page 5 thursday 6.21.2012 Health Science Center with a bachelor of science in nursing, was disappointed she wasn’t eligiible to get the Aggie Ring. Kreider said the Aggie Ring issue has been a big uproar. “We wrote a letter and a petition to send to the president. We are paying student fees to the Texas A&M University campus — for parking, library, Rec Center, everything — but we don’t get University ties at all.” Other System schools have ring programs. “The Health Science Center keeps trying to figure out why no one wants to buy their ring, but it’s because it’s not the signature ring of Texas A&M,” Wilson said. “We don’t get that opportunity even though we are tied so close to the University.” Kreider purchased a Health Science Center ring. “I end up wearing my HSC ring every day and I ended up liking it, but if I had the option I would certainly get my Aggie Ring,” Kreider said. “I have thought about going back for another semester just to get it. But, it would be another $5,000 with tuition and the cost of another ring.” Kreider said the Health Science Center ring is plain whereas the Aggie Ring is detailed. But she said she wanted a college ring to prove on an everyday basis that she has a degree. Students attending branch campuses look forward to the opportunity to get the ring. Incoming freshman Lauren Michalka chose Galveston in part to get the Aggie Ring upon graduation.

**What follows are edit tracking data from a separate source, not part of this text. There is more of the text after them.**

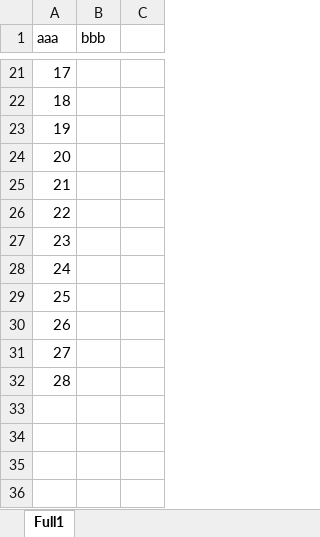
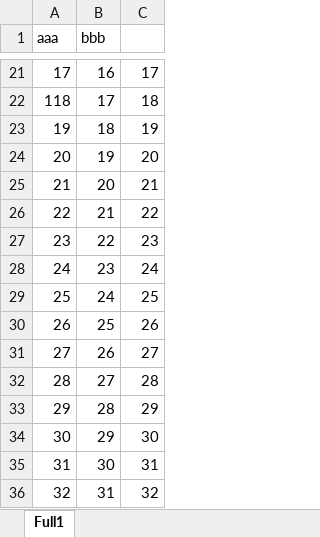
Before and after one commit to ihipi/ExcelCompare, an Excel workbook: src/excelA.xlsx, sheet Full1, drawn as a sheet; only a part is shown, gaps mark what is left out; values as stored, in another font and other column widths than the file's, no borders; removed rows and columns are numbered as before the commit, all else as after; the diff covers the shown part only; the diff names each change by its address in the sheet, - before the commit and + after, or states it on an @@ line.

```diff
--- a/src/excelA.xlsx (sheet Full1)
+++ b/src/excelA.xlsx (sheet Full1)
-B21 (bbb): (empty)
+B21 (bbb): 16
-C21: (empty)
+C21: 17
-row 22: 18
+row 22: 118 | 17 | 18
-B23 (bbb): (empty)
+B23 (bbb): 18
-C23: (empty)
+C23: 19
-B24 (bbb): (empty)
+B24 (bbb): 19
-C24: (empty)
+C24: 20
-B25 (bbb): (empty)
+B25 (bbb): 20
-C25: (empty)
+C25: 21
-B26 (bbb): (empty)
+B26 (bbb): 21
-C26: (empty)
+C26: 22
-B27 (bbb): (empty)
+B27 (bbb): 22
-C27: (empty)
+C27: 23
-B28 (bbb): (empty)
+B28 (bbb): 23
-C28: (empty)
+C28: 24
-B29 (bbb): (empty)
+B29 (bbb): 24
-C29: (empty)
+C29: 25
-B30 (bbb): (empty)
+B30 (bbb): 25
-C30: (empty)
+C30: 26
-B31 (bbb): (empty)
+B31 (bbb): 26
-C31: (empty)
+C31: 27
-B32 (bbb): (empty)
+B32 (bbb): 27
-C32: (empty)
+C32: 28
+row 33: 29 | 28 | 29
+row 34: 30 | 29 | 30
+row 35: 31 | 30 | 31
+row 36: 32 | 31 | 32
```
Also changed, not shown: 2 added rows, 2 removed rows and 28 edited cells elsewhere in this sheet, src/excelB.xlsx, 3 other files.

Michalka said she will do nursing, but won’t go to the Health Science Center because she wants her ring. If she can get in to the fast track nursing program from Galveston, she would go to Galveston, then College Station and then the Health Science Center. This was, she can get her degree and Aggie Ring. “My family is all Aggies and all have their Aggie Ring. I’m kind of like the odd-man out I guess,” Michalka said. “We took a family picture, and I was the only one doing the gig ‘em without a ring. It is kind of like the missing piece in my life I want to get now.” Michalka said it is great for students at branch campuses are able to receive the Aggie Ring. “I think it’s good because it gives the kids who want to do a marine kind of degree but want to be an Aggie too the ability to do both,” Michalka said. “I want to be a nurse and get my Aggie Ring and degree, but I can’t. It’s kind of singling out people.” Though Galveston is removed from College Station, Michalka said they still have the traditions of Aggieland and are deserving of a ring. “The only thing different is they have Maritime Ball instead of Ring Dance,” Michalka said. “But they have all of the same traditions. That’s why I like it -—I love A&M, but I didn’t get in. It’s nice to go somewhere where I could still have the tradition and not miss out on a year of being an Aggie.”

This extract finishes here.